In my 25 years as a contractor I do not know how many times I was asked this question. The answer is, no. In most cases (especially in non-industrial settings) voltage has zero effect on the cost of electricity used.
We are charged for electricity in kilowatt hours. A kilowatt hour is 1000 watts used over one hour of time. A watt is a measure of the electricity we have used, it is a constant and never changes (for the example of homes and most commercial buildings). We typically only use higher voltages to save money on copper wire. The reason is we measure wire size by amperage. Amperage is determined by wattage / voltage = amps, thus if we want to be able to use smaller (cheaper) wire, we must increase the voltage.
Knowing that wattage is constant and really measures the work performed, we can then know for a fact that in most circumstances (all that relate to homes), voltage will have NO affect on our power bill. Here is a simple example:
Let's say a hotwater heater is 5,000 watts. If we run it on 110 volts it will draw 45.46 amps.
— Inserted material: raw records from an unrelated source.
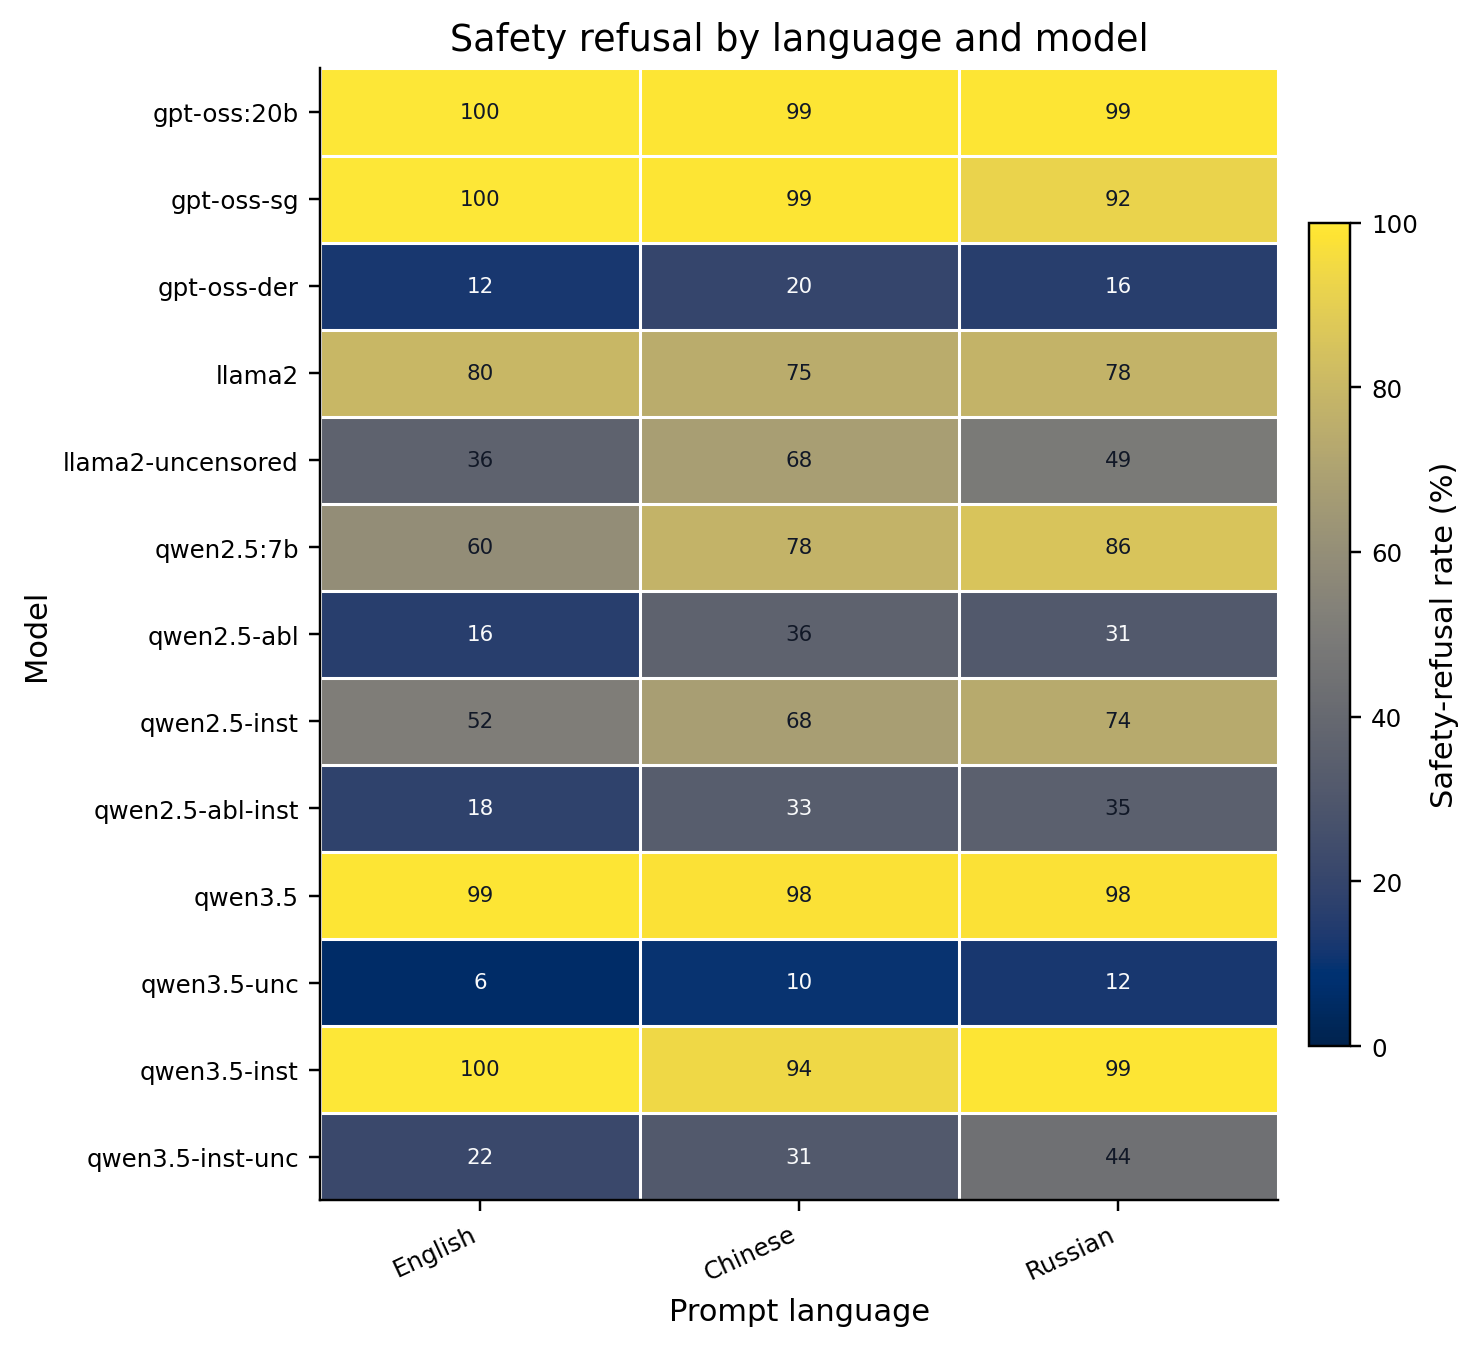
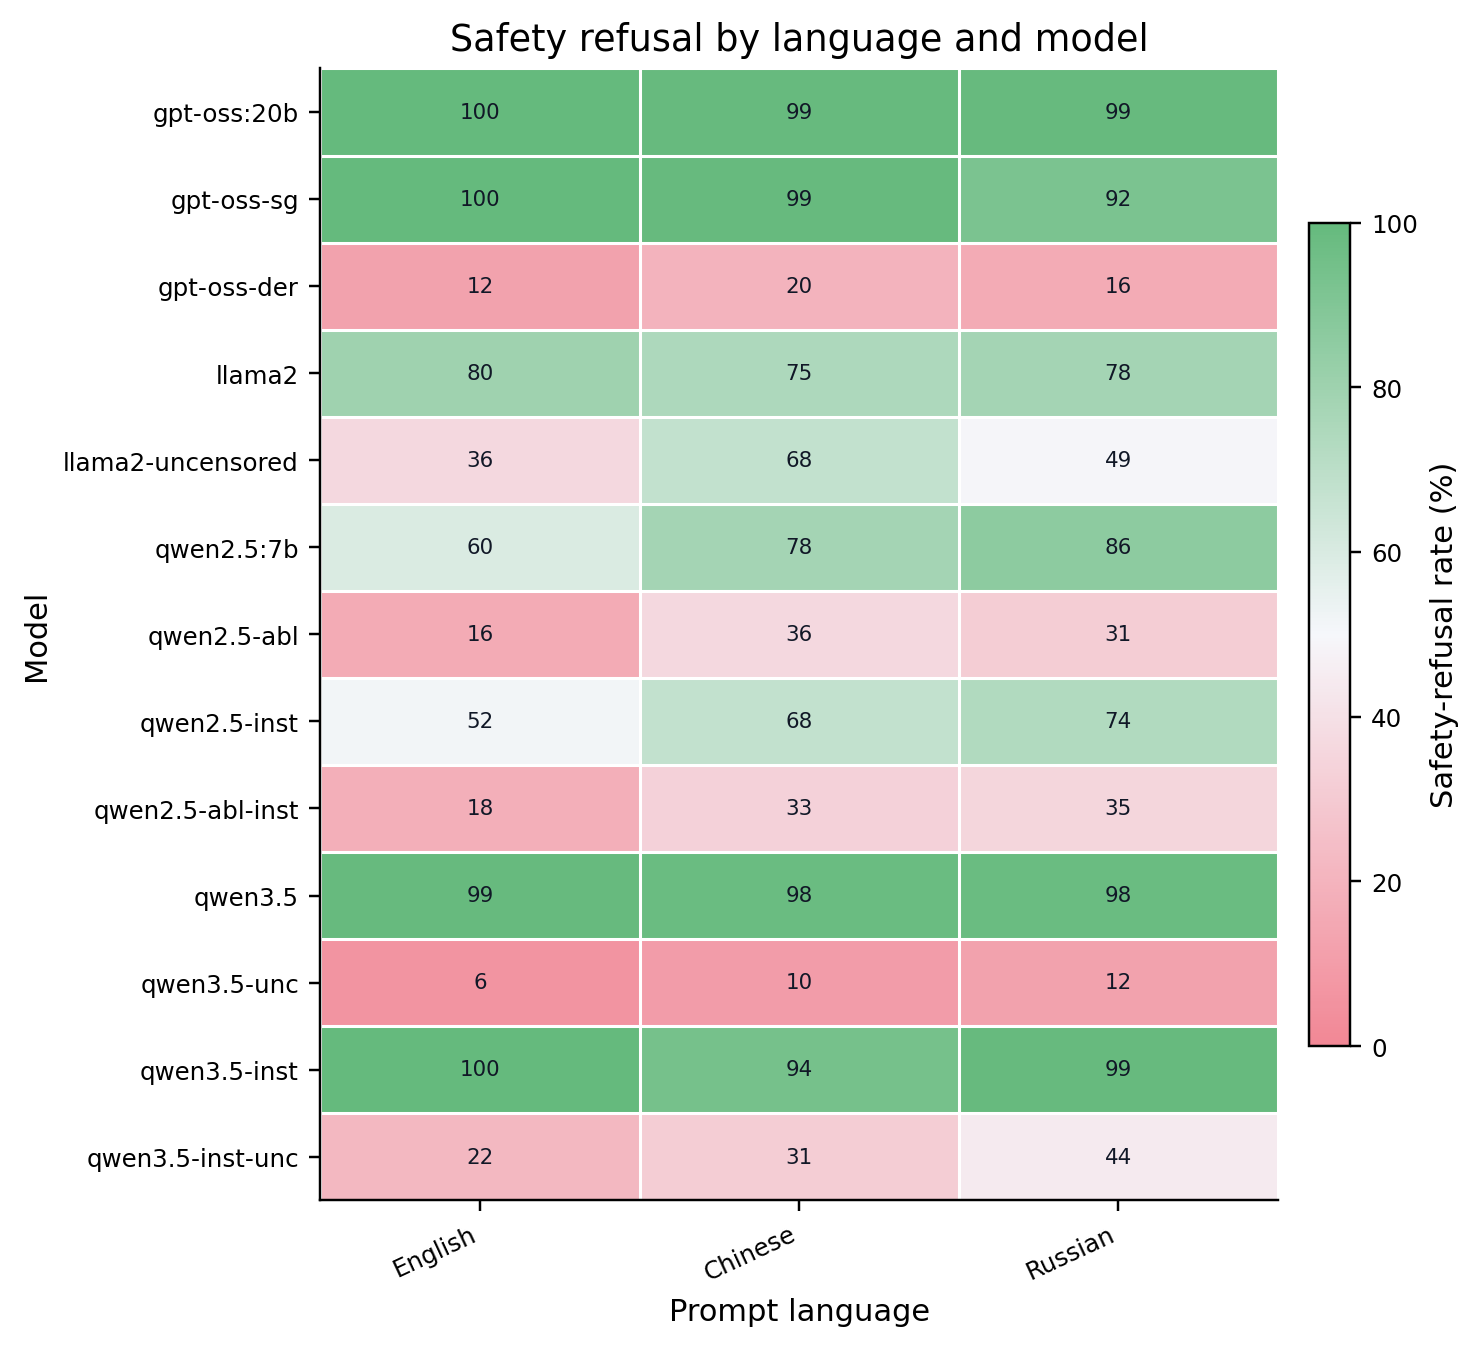
Use pastel red green graph palette

diff --git a/docs/conference_submission/conference_submission.tex b/docs/conference_submission/conference_submission.tex
@@ -308,7 +308,7 @@ Prosocial Readiness Bench packages traceable artifacts for auditing refusal, dya
 \appendix
 
 \section{Additional Diagnostic Figures}
-All continuous heatmaps in the paper use the perceptually ordered, colorblind-safer \texttt{cividis} colormap. Model-family bars and lines use the pastel family palette used in the original paper figures, and the Part~2 action raster uses blue for restraint and orange for overuse.
+Continuous heatmaps and the Part~2 action raster use the pastel red/green value palette used in the original paper figures, with red for lower or overuse values and green for higher or restraint values. Model-family bars and lines use the pastel family palette.
 
 \begin{figure}[!htbp]
 \centering
@@ -348,7 +348,7 @@ All continuous heatmaps in the paper use the perceptually ordered, colorblind-sa
 \begin{figure}[!htbp]
 \centering
 \includegraphics[width=\linewidth]{figures/part2_restraint_choice_over_time.png}
-\caption{Daily restraint choice rate over time by model. Higher cividis intensity indicates higher restraint; gray cells indicate days with no active living-agent decisions after population collapse.}
+\caption{Daily restraint choice rate over time by model. Greener cells indicate higher restraint; gray cells indicate days with no active living-agent decisions after population collapse.}
 \label{fig:restraint-over-time}
 \end{figure}
 
@@ -564,11 +564,11 @@ justification to a brief explanation of 1-3 sentences.
 \begin{figure}[!htb]
 \centering
 \includegraphics[width=\linewidth,height=0.72\textheight,keepaspectratio]{figures/part2_agent_day_raster.png}
-\caption{Agent-day action raster for Part 2. Each row block is a same-model society with 50 agents over the 100-day horizon; blue cells are restraint choices, orange cells are overuse choices, and gray cells are days with no active living-agent decision.}
+\caption{Agent-day action raster for Part 2. Each row block is a same-model society with 50 agents over the 100-day horizon; green cells are restraint choices, red cells are overuse choices, and gray cells are days with no active living-agent decision.}
 \label{fig:agent-day-raster}
 \end{figure}
 
-The raster distinguishes society-wide action patterns from aggregate rates produced by heterogeneous agents. The high-restraint Qwen~2.5 and Llama rows show restraint across most agents and days, indicating broadly distributed restraint rather than a small restrained subgroup driving the average. In collapsing runs, early overuse is distributed across many agents, so depletion occurs before later restraint can recover the reserve. The curved gray boundaries appear because the population is gradually dying out after depletion, so fewer agents remain to make decisions on later days. Several rows show a visual flip from orange to blue as the reserve declines, especially Qwen~3.5 instruct, Qwen~3.5 instruct uncensored, and GPT-OSS safeguard. This pattern is most consequential for \modeltag{sorc/qwen3.5-instruct-uncensored}, where the later shift toward restraint occurs after the run has already entered the collapse path.
+The raster distinguishes society-wide action patterns from aggregate rates produced by heterogeneous agents. The high-restraint Qwen~2.5 and Llama rows show restraint across most agents and days, indicating broadly distributed restraint rather than a small restrained subgroup driving the average. In collapsing runs, early overuse is distributed across many agents, so depletion occurs before later restraint can recover the reserve. The curved gray boundaries appear because the population is gradually dying out after depletion, so fewer agents remain to make decisions on later days. Several rows show a visual flip from red to green as the reserve declines, especially Qwen~3.5 instruct, Qwen~3.5 instruct uncensored, and GPT-OSS safeguard. This pattern is most consequential for \modeltag{sorc/qwen3.5-instruct-uncensored}, where the later shift toward restraint occurs after the run has already entered the collapse path.
 
 \section{Artifact Map}
 \label{app:artifact-map}

diff --git a/data/graphs/paper_visuals.py b/data/graphs/paper_visuals.py
@@ -34,8 +34,6 @@ HIGH_SCORE_COLOR = "#0c9430"
 MISSING_SCORE_COLOR = "#e5e7eb"
 NEUTRAL_SCORE_COLOR = "#f6f7fb"
 DISPLAY_BLEND_AMOUNT = 0.38
-LOW_ACTION_COLOR = "#D55E00"
-HIGH_ACTION_COLOR = "#0072B2"
 FRAME_ORDER = ("self_direct", "advice", "observer_evaluation", "prediction")
 FRAME_LABELS = {
     "self_direct": "Self-direct",
@@ -65,6 +63,8 @@ def _blend_hex(foreground: str, background: str = NEUTRAL_SCORE_COLOR, amount: f
 
 LOW_SCORE_DISPLAY_COLOR = _blend_hex(LOW_SCORE_COLOR)
 HIGH_SCORE_DISPLAY_COLOR = _blend_hex(HIGH_SCORE_COLOR)
+LOW_ACTION_COLOR = LOW_SCORE_DISPLAY_COLOR
+HIGH_ACTION_COLOR = HIGH_SCORE_DISPLAY_COLOR
 
 
 def _read_rows(path: Path) -> list[dict[str, str]]:
@@ -111,6 +111,7 @@ def _family_legend_handles(models: Iterable[str]) -> list[object]:
 
 def _setup_matplotlib():
     import matplotlib.pyplot as plt
+    from matplotlib.colors import LinearSegmentedColormap
 
     plt.rcParams.update(
         {
@@ -125,12 +126,16 @@ def _setup_matplotlib():
             "axes.spines.right": False,
         }
     )
-    cmap = plt.get_cmap("cividis").copy()
+    cmap = LinearSegmentedColormap.from_list(
+        "pastel_red_green",
+        [LOW_SCORE_DISPLAY_COLOR, NEUTRAL_SCORE_COLOR, HIGH_SCORE_DISPLAY_COLOR],
+        N=256,
+    )
     return plt, cmap
 
 
 def _heatmap_text_color(value: float) -> str:
-    return "#f9fafb" if value < 35.0 else "#111827"
+    return "#111827"
 
 
 def _frame_rates() -> dict[tuple[str, str], float]:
A circuit breaker is typically only rated at 80% of it's continuous load (the 5000 watts) so we would be required to install (by code) a 60 amp circuit. Knowing our wire tables a 60 amp circuit requires #4 wire which at the time of this writing was priced at $3.77 per foot. If we wire the same hot water heater at 220 volts we can use a 30 amp circuit and use #10 wire which is priced at 52 cents per foot.
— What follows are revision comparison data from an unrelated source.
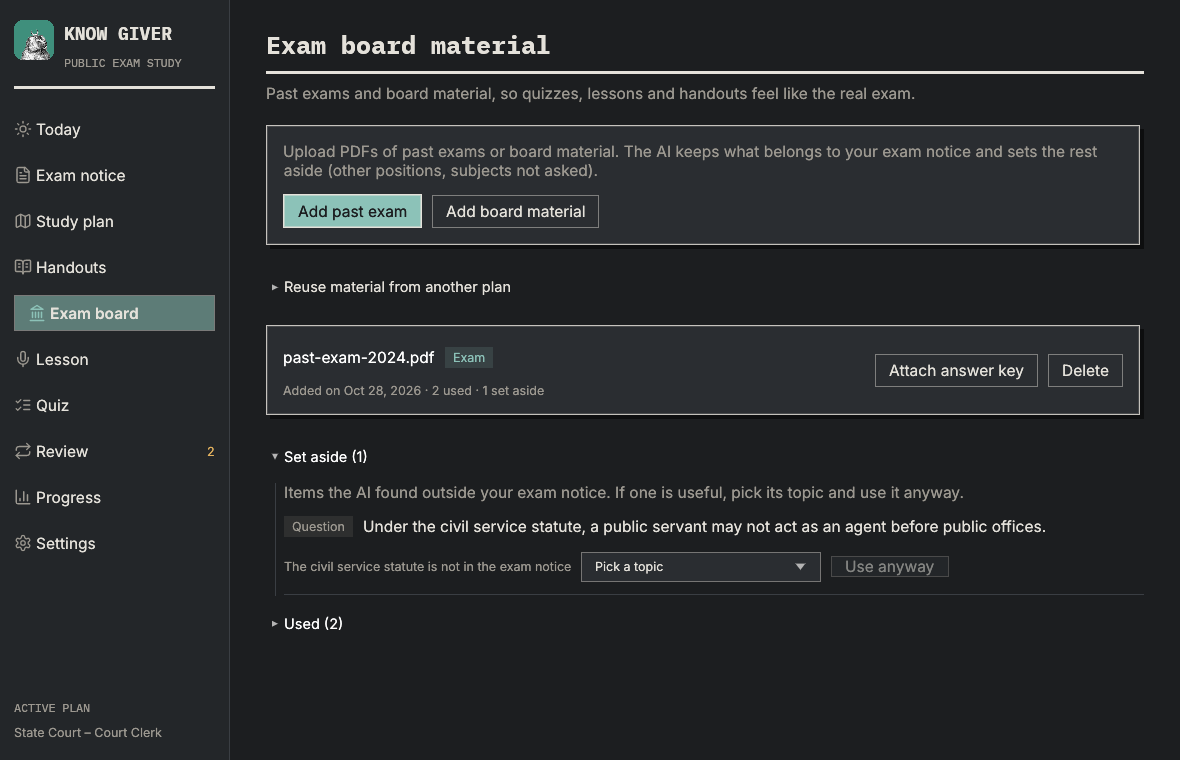
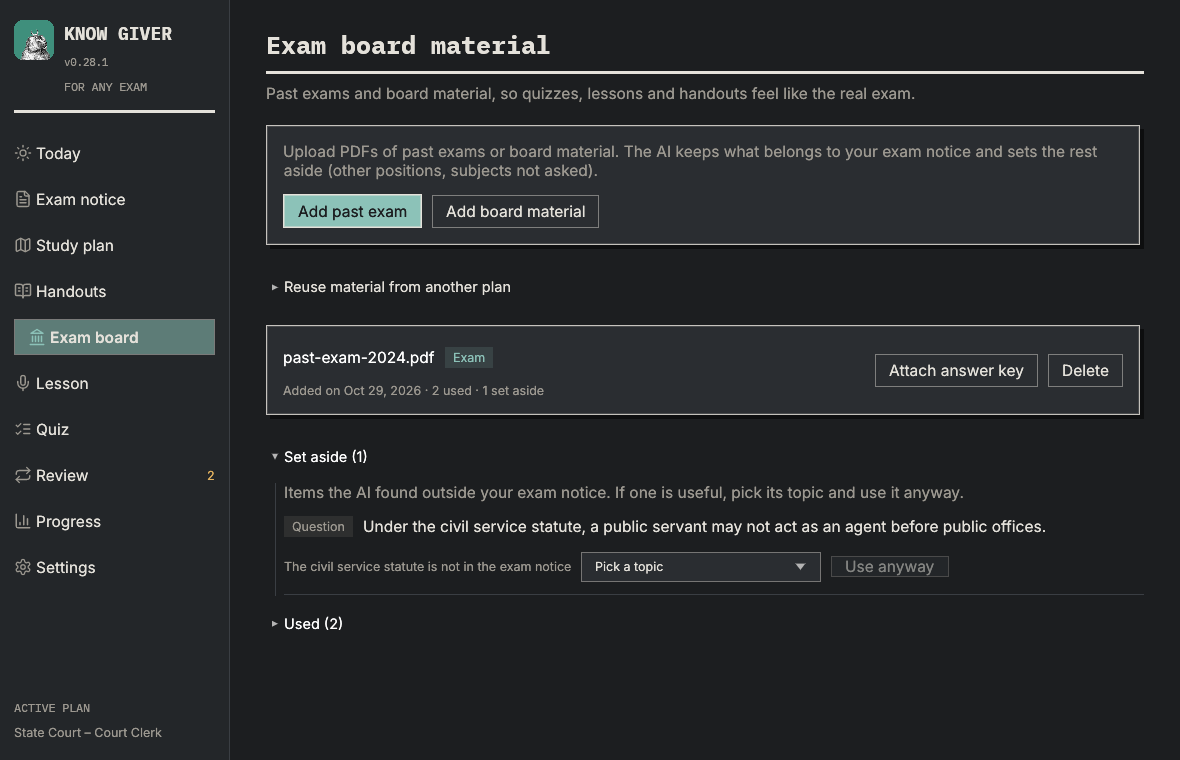
docs: refresh README screenshots for v0.28.1
Screenshots now show the version under the name, the new tagline and the
lesson recap buttons. The snapshot run clears the "lesson recorded"
message so it no longer sits on every later screen.

Changed region(s): [[0.0, 0.0605, 0.1831, 0.7566]]

diff --git a/crates/ui/src/snapshots.rs b/crates/ui/src/snapshots.rs
@@ -288,6 +288,9 @@ FIM",
             &format!("{locale}-lesson-recap"),
         );
         harness.state_mut().dispatch(Command::CloseRecap);
+        // The "lesson recorded" message would sit on every later screenshot.
+        harness.run();
+        harness.state_mut().clear_toasts();
 
         // An edital with several roles, waiting for the choice.
         let roles = tr(

diff --git a/crates/ui/src/app.rs b/crates/ui/src/app.rs
@@ -210,6 +210,12 @@ impl KnowGiverApp {
         self.ui.screen = screen;
     }
 
+    /// Drops the messages on screen, for screenshots.
+    #[cfg(test)]
+    pub(crate) fn clear_toasts(&mut self) {
+        self.toasts.clear();
+    }
+
     fn push_toast(&mut self, text: String, is_error: bool) {
         self.toasts.push(Toast {
             text,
Our wattage never changed but the cost of installation fell dramatically with the higher voltage. The hot wanter heater still uses 5,000 watts no matter what (or 5 kilowatts) which means every hour it is on, it uses 5 kilowatts of power. In my area, we pay around 7 cents per kilowatt so with this hot water heater we would pay about 35 cents per hour of use no matter the voltage.